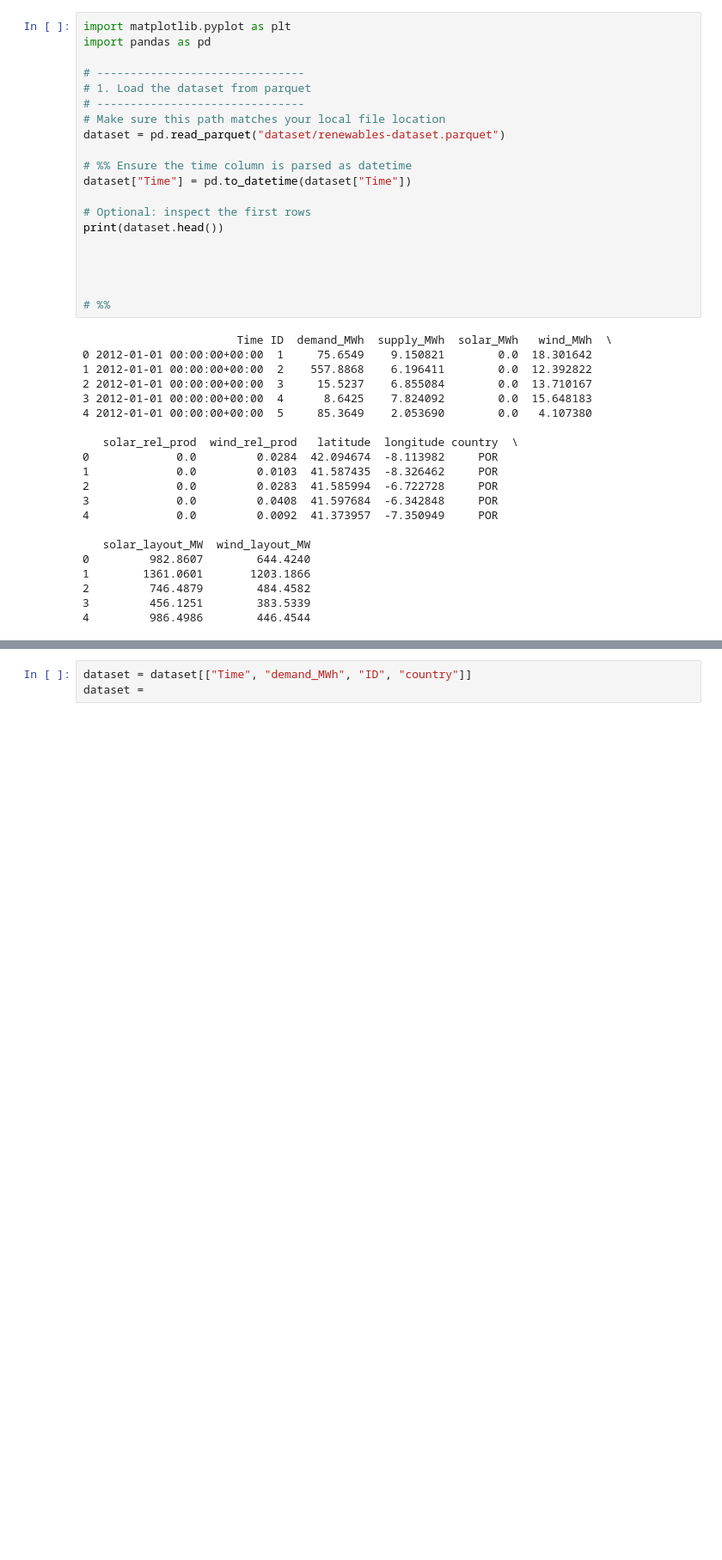
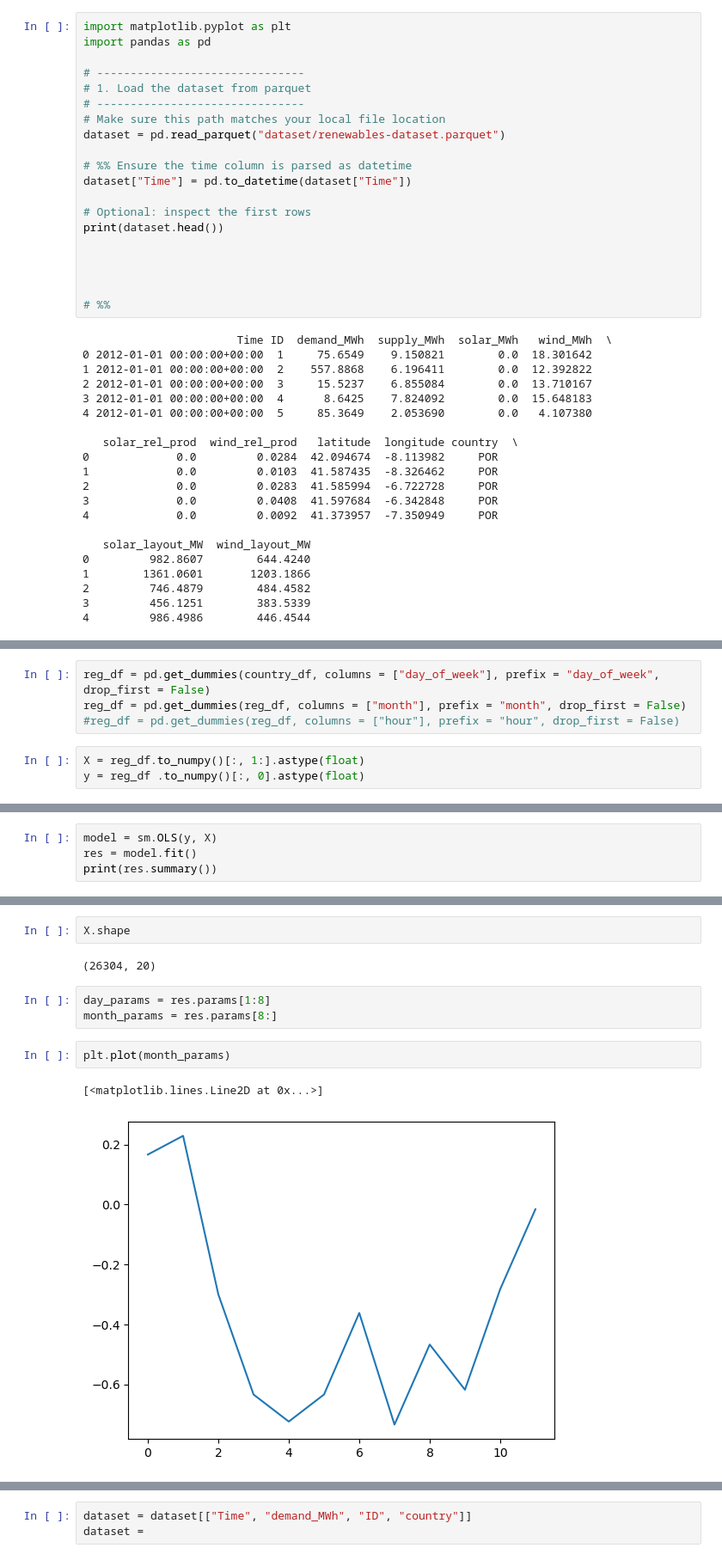
Before and after one commit to 000rla/demand-MFC-jamboree-2026, a Jupyter notebook: explore.ipynb, the cells around one changed output, grey strips where cells are left out. Shown at 86% size. Saved outputs shown, nothing was run; the diff lists cells and outputs as text; blank space fills up the shorter version.

```diff
--- a/explore.ipynb
+++ b/explore.ipynb
@@ -53,0 +62,7 @@ dataset.head()
+# %%
+reg_df = pd.get_dummies(country_df, columns = ["day_of_week"], prefix = "day_of_week", drop_first = False)
+reg_df = pd.get_dummies(reg_df, columns = ["month"], prefix = "month", drop_first = False)
+#reg_df = pd.get_dummies(reg_df, columns = ["hour"], prefix = "hour", drop_first = False)
+# %%
+X = reg_df.to_numpy()[:, 1:].astype(float)
+y = reg_df .to_numpy()[:, 0].astype(float)
@@ -53,0 +78,4 @@ dataset.head()
+# %%
+model = sm.OLS(y, X)
+res = model.fit()
+print(res.summary())
@@ -53,0 +100,12 @@ dataset.head()
+# %%
+X.shape
+# %% [output]
+(26304, 20)
+# %%
+day_params = res.params[1:8]
+month_params = res.params[8:]
+# %%
+plt.plot(month_params)
+# %% [output]
+[<matplotlib.lines.Line2D at 0x...>]
+[figure, added]
```
Also changed, not shown: parts of 19 cells of this notebook.
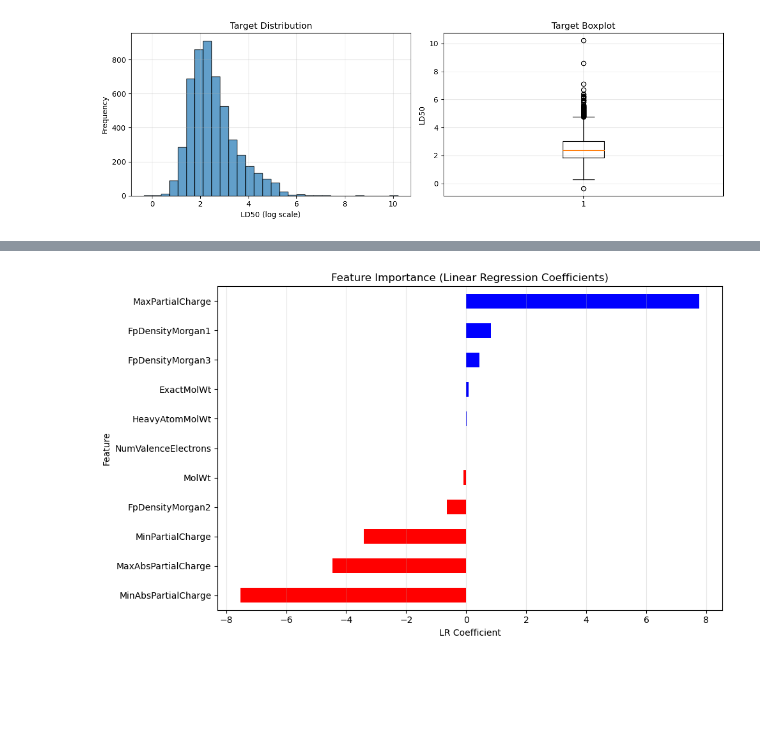
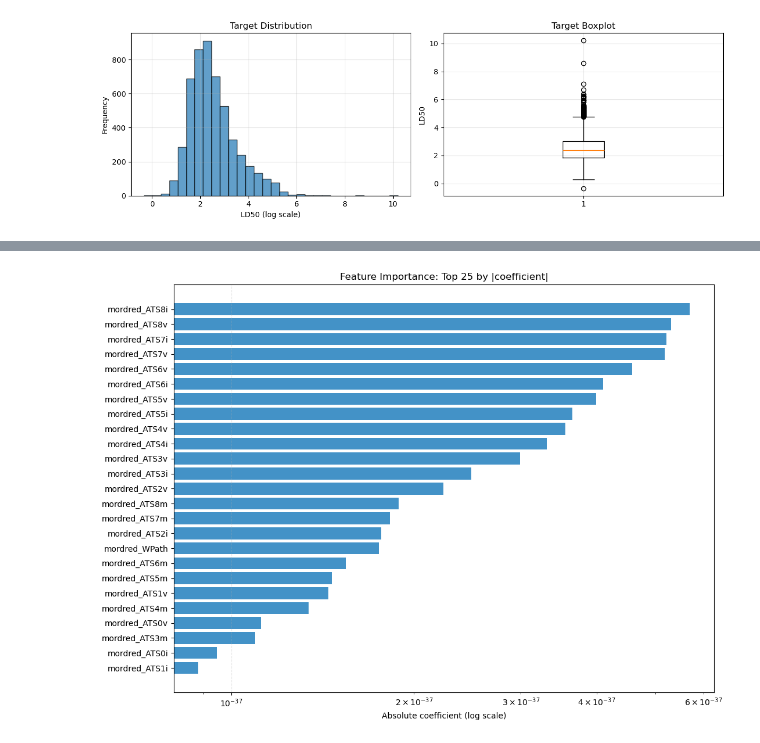
Before and after one commit to LucaBTE/toxicity-prediction, a Jupyter notebook: data_exploration/02_basic_exploration.ipynb, the cells around one changed output, grey strips where cells are left out. Cells and saved outputs as stored; diff of their text form; code cells hidden in the pictures; blank space fills up the shorter version.

```diff
--- a/data_exploration/02_basic_exploration.ipynb
+++ b/data_exploration/02_basic_exploration.ipynb
@@ -26,10 +26,26 @@ from sklearn.metrics import r2_score
 import warnings
 warnings.filterwarnings('ignore')
 
+# Optional GPU acceleration (RAPIDS)
+GPU_AVAILABLE = False
+GPU_BACKEND = 'CPU (scikit-learn)'
+cp = None
+cuLinearRegression = None
+try:
+    import cupy as cp
+    from cuml.linear_model import LinearRegression as cuLinearRegression
+    GPU_AVAILABLE = True
+    GPU_BACKEND = 'GPU (RAPIDS cuML)'
+except Exception:
+    pass
+
 # Local utilities
 import sys
 sys.path.insert(0, '.')
 
 random_state = 0
 # %%
-df = pd.read_csv('../data/processed/toxicity_dataset_with_descriptors.csv')
+df = pd.read_csv('../data/processed/train.csv')
+print(f'Compute backend: {GPU_BACKEND}')
+if not GPU_AVAILABLE:
+    print('GPU non rilevata o librerie RAPIDS mancanti. Uso CPU.')
@@ -147,30 +221,49 @@ Highly Correlated Feature Pairs (|r| > 0.7):
 # %%
-# Feature importance via Linear Regression
+# Feature importance via Linear Regression (GPU if available)
 X = df[descriptor_cols].fillna(df[descriptor_cols].mean())
 y = df['Y']
 
-# Fit a simple linear model
-lr = LinearRegression()
-lr.fit(X, y)
+if GPU_AVAILABLE:
+    # Train on GPU with cuML
+    X_gpu = cp.asarray(X.values, dtype=cp.float32)
+    y_gpu = cp.asarray(y.values, dtype=cp.float32)
+    lr = cuLinearRegression()
+    lr.fit(X_gpu, y_gpu)
+    y_pred = lr.predict(X_gpu)
+    coefs = cp.asnumpy(lr.coef_).ravel()
+    model_r2 = float(r2_score(cp.asnumpy(y_gpu), cp.asnumpy(y_pred)))
+else:
+    # CPU fallback
+    lr = LinearRegression()
+    lr.fit(X, y)
+    coefs = lr.coef_
+    model_r2 = float(lr.score(X, y))
 
-# Get coefficients
 coef_df = pd.DataFrame({
     'Feature': descriptor_cols,
-    'Coefficient': lr.coef_,
-    'Abs_Coef': np.abs(lr.coef_)
+    'Coefficient': coefs,
+    'Abs_Coef': np.abs(coefs)
 }).sort_values('Abs_Coef', ascending=False)
 
-print("Linear Regression Coefficients (model importance):")
-print(coef_df)
-print(f"\nModel R² Score: {lr.score(X, y):.4f}")
+print('Top 20 coefficients by absolute magnitude:')
+print(coef_df.head(20)[['Feature', 'Coefficient', 'Abs_Coef']])
+print(f'\nModel R² Score: {model_r2:.4f}')
 
-# Visualization
-fig, ax = plt.subplots(figsize=(10, 6))
-coef_df.set_index('Feature')['Coefficient'].sort_values().plot(kind='barh', ax=ax,
-                                                                color=['red' if x < 0 else 'blue' for x in coef_df.set_index('Feature')['Coefficient'].sort_values()])
-ax.set_xlabel('LR Coefficient')
-ax.set_title('Feature Importance (Linear Regression Coefficients)')
-ax.grid(alpha=0.3, axis='x')
+# Visualization: use log scale and avoid single dominant coefficient flattening everything
+top_k_coef = 25
+plot_coef = coef_df.head(top_k_coef).copy()
+
+if len(plot_coef) > 1 and plot_coef.iloc[0]['Abs_Coef'] > 20 * plot_coef.iloc[1]['Abs_Coef']:
+    print('\nNote: dominant first coefficient detected; plotting next top coefficients for readability.')
+    plot_coef = coef_df.iloc[1:top_k_coef + 1].copy()
+
+plot_coef = plot_coef.sort_values('Abs_Coef')
+fig, ax = plt.subplots(figsize=(11, 8))
+ax.barh(plot_coef['Feature'], plot_coef['Abs_Coef'], color='#2e86c1', alpha=0.9)
+ax.set_xscale('log')
+ax.set_xlabel('Absolute coefficient (log scale)')
+ax.set_title(f'Feature Importance: Top {len(plot_coef)} by |coefficient|')
+ax.grid(alpha=0.25, axis='x', linestyle='--')
 plt.tight_layout()
 plt.show()
 # %% [output]
@@ -192,3 +304,3 @@ Model R² Score: 0.2100
-[figure, old version]
+[figure, new version]
 # %%
 # Scatter plots: Top features vs target
```
Also changed, not shown: parts of 6 cells of this notebook, 2 other files.
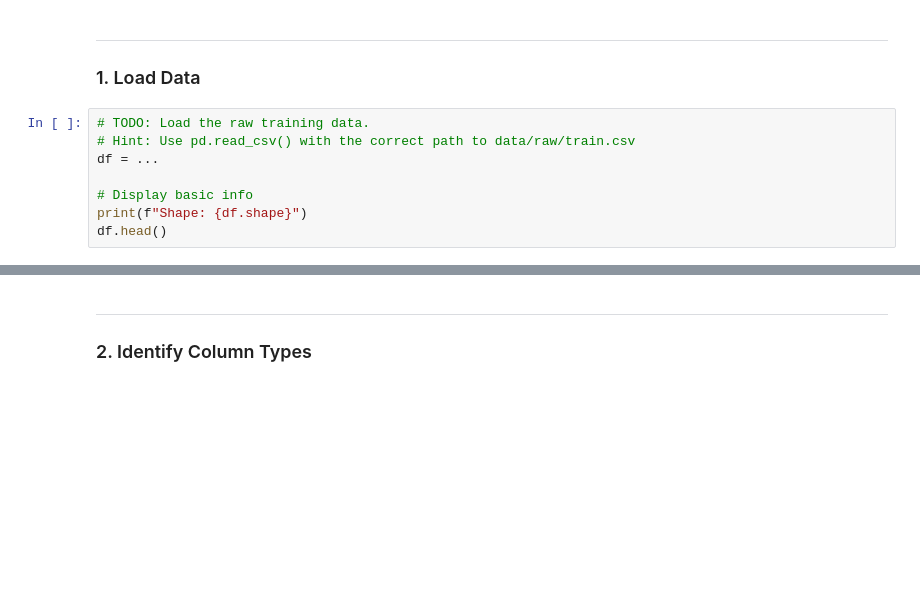
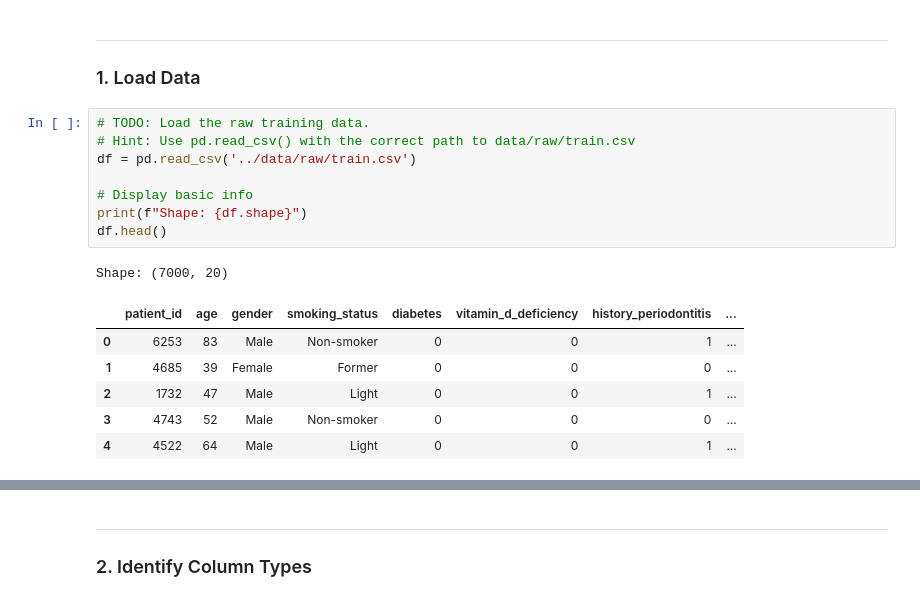
Before and after one commit to Tuminha/Implant-Success-Kaggle-Competition-, a Jupyter notebook: notebooks/02_Data_Preprocessing.ipynb, the cells around one changed output, grey strips where cells are left out. Saved outputs shown, nothing was run; the diff lists cells and outputs as text; blank space fills up the shorter version.

```diff
--- a/notebooks/02_Data_Preprocessing.ipynb
+++ b/notebooks/02_Data_Preprocessing.ipynb
@@ -24,11 +26,19 @@ print("✅ Libraries imported!")
 # %%
 # TODO: Load the raw training data.
 # Hint: Use pd.read_csv() with the correct path to data/raw/train.csv
-df = ...
+df = pd.read_csv('../data/raw/train.csv')
 
 # Display basic info
 print(f"Shape: {df.shape}")
 df.head()
+# %% [output]
+Shape: (7000, 20)
+|  | patient_id | age | gender | smoking_status | diabetes | vitamin_d_deficiency | history_periodontitis | ... |
+| 0 | 6253 | 83 | Male | Non-smoker | 0 | 0 | 1 | ... |
+| 1 | 4685 | 39 | Female | Former | 0 | 0 | 0 | ... |
+| 2 | 1732 | 47 | Male | Light | 0 | 0 | 1 | ... |
+| 3 | 4743 | 52 | Male | Non-smoker | 0 | 0 | 0 | ... |
+| 4 | 4522 | 64 | Male | Light | 0 | 0 | 1 | ... |
 # %%
 # TODO: Load the test data as well - we'll need to apply the same preprocessing.
 # Hint: The test data is at data/raw/test.csv
```
Also changed, not shown: parts of 21 cells of this notebook, 1 other file.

Assigned task: Among the lines above, count those containing the string "notebooks"; please give the count alone.

Exercise result: 3